A Place Called Chiapas

899 Words4 Pages
As a viewer, the documentary’s intention to inform is more completely fulfilled by research conducted beyond the scope of the camera lens. Had I never written this paper, for instance, the reason for all the violence embedded within the subject matter would remain as enigmatic as the documentary itself. On the other hand, it’s possible that by contextualizing the pieces of the story in absence of an interconnected puzzle, the documentary forces viewer’s to think for themselves. If the Nettie Wild’s interests were more vested in raising awareness than delivering objective information, this documentary successfully satisfies its purpose. Her travelogues compel me to expand my perspective and develop my opinions on the matter under the…show more content…

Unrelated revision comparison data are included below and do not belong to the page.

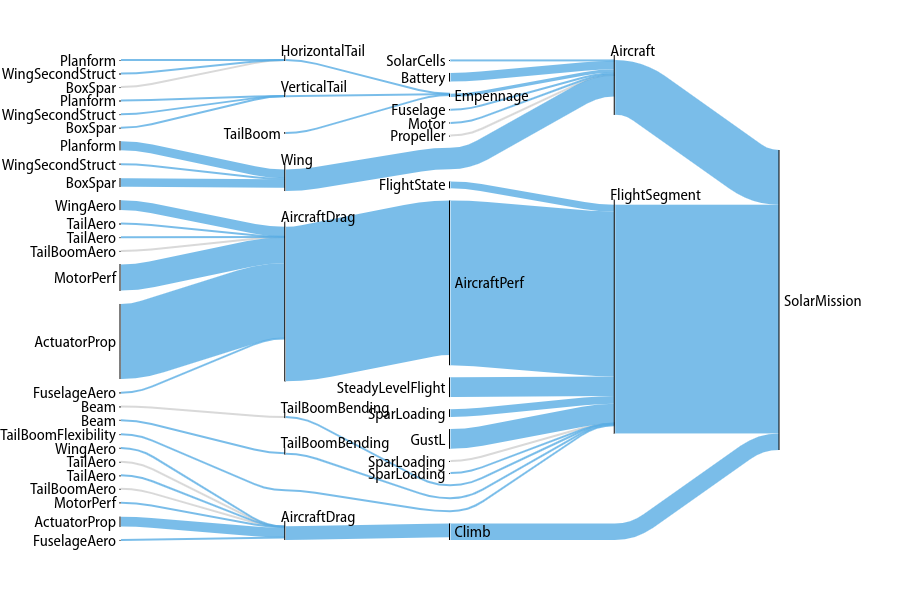
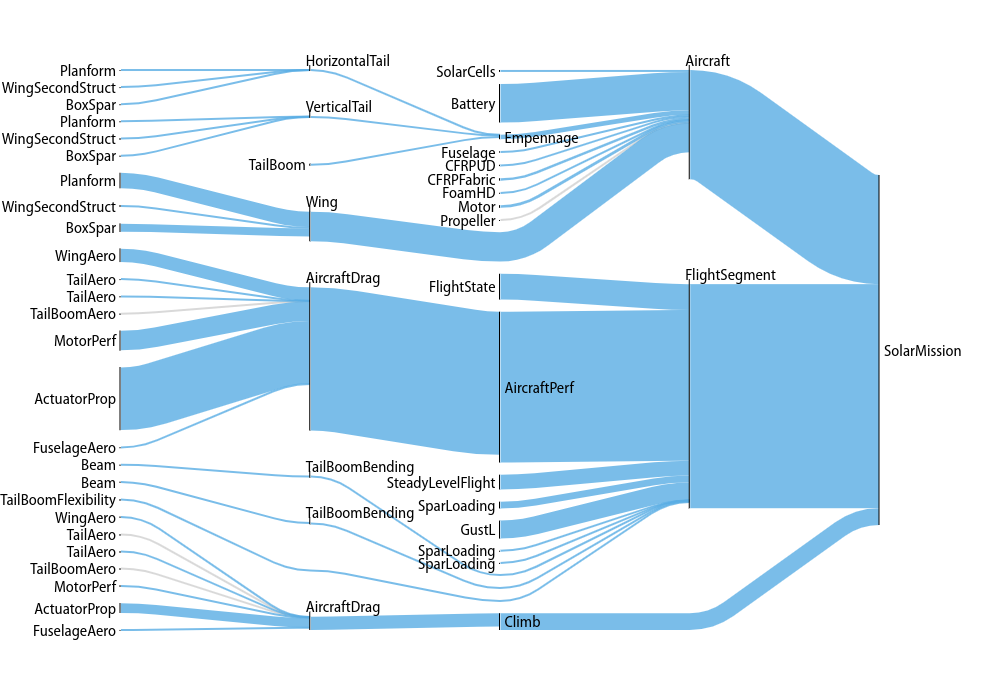
add constant senss to model sankey

diff --git a/gpkit/interactive/sankey.py b/gpkit/interactive/sankey.py
@@ -32,6 +32,7 @@ class Sankey:
 
     def __init__(self, solution, constraintset, leftlabel=None):
         self.csenss = solution["sensitivities"]["constraints"]
+        self.vsenss = solution["sensitivities"]["variables"]
         self.cset = constraintset
         if leftlabel is None:
             leftlabel = lineagestr(self.cset) or self.cset.__class__.__name__
@@ -56,6 +57,9 @@ class Sankey:
             switchedtarget = target
             target = self.add_node(target, cset.lineage[-1][0], "namedmodel")
             depth += 1
+            if not var:
+                for vk in cset.unique_varkeys:
+                    total_sens += -abs(self.vsenss.get(vk, 0))
         elif depth == 0:
             depth += 1  # to make top-level named models look right
         elif isinstance(cset, ArrayConstraint) and cset.constraints.size > 1:
@@ -132,7 +136,7 @@ class Sankey:
                          lambda s, t, v: "subarray" not in self.nodes[s])
         self.filterlinks("all constraints",
                          lambda s, t, v: "constraint" not in self.nodes[s],
-                         forced=constraints)
+                         forced=not constraints)
         self.filterlinks("constraint labels",
                          lambda s, t, v: "constraintlabel" not in self.nodes[s])
 

diff --git a/docs/source/visint.rst b/docs/source/visint.rst
@@ -117,8 +117,9 @@ Models
 When created without a variable, the diagram shows the sensitivity of
 every named model to becoming locally easier. Because derivatives are
 additive, these sensitivities are too: a model's sensitivity is equal to
-the sum of its constraints' sensitivities. Gray lines in this diagram
-indicate models without any tight constraints.
+the sum of its constraints' sensitivities and the magnitude of its
+fixed-variable sensitivities. Gray lines in this diagram indicate models
+without any tight constraints or sensitive fixed variables.
 
 .. code:: python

People around the globe are able to reach out to one another, and yet somehow we’ve become less charitable. Currently, it is much easier to post a status on Facebook, for instance, about ending poverty or world hunger than it is to actually do something about it. Behind the façade of our online profiles, we’ve effectively limited our good nature to a wave of positive reviews (or “likes,” in the case of Facebook) instead of positive change. We’ve enabled ourselves to raise our self-esteem without the actionable change to justify it. I commend Nettie Wild for the profound meaning she finds in her work. Her tenacity is lost on most people. While filming “A Place Called Chiapas,” Wild “began to realize that [her] camera was framing the gap between reality and rhetoric.” She breaks the boundaries of my previous analysis and bridges the disconnect between media talk and the reality of being in Chiapas during this revolutionary time period. So, while the start of this documentary may seem ineffective to a film critic, her images speak for themselves. Furthermore, once Nettie Wild scores a rare on-camera interview with Subcomandante Marcos, who neither confirms nor denies his identity, but has been identified by the Mexican government as Rafael Guillén, the imagery begins to subside and the substance of the documentary begins to take over. For me, the singular theme of this substance lies at the
Open Document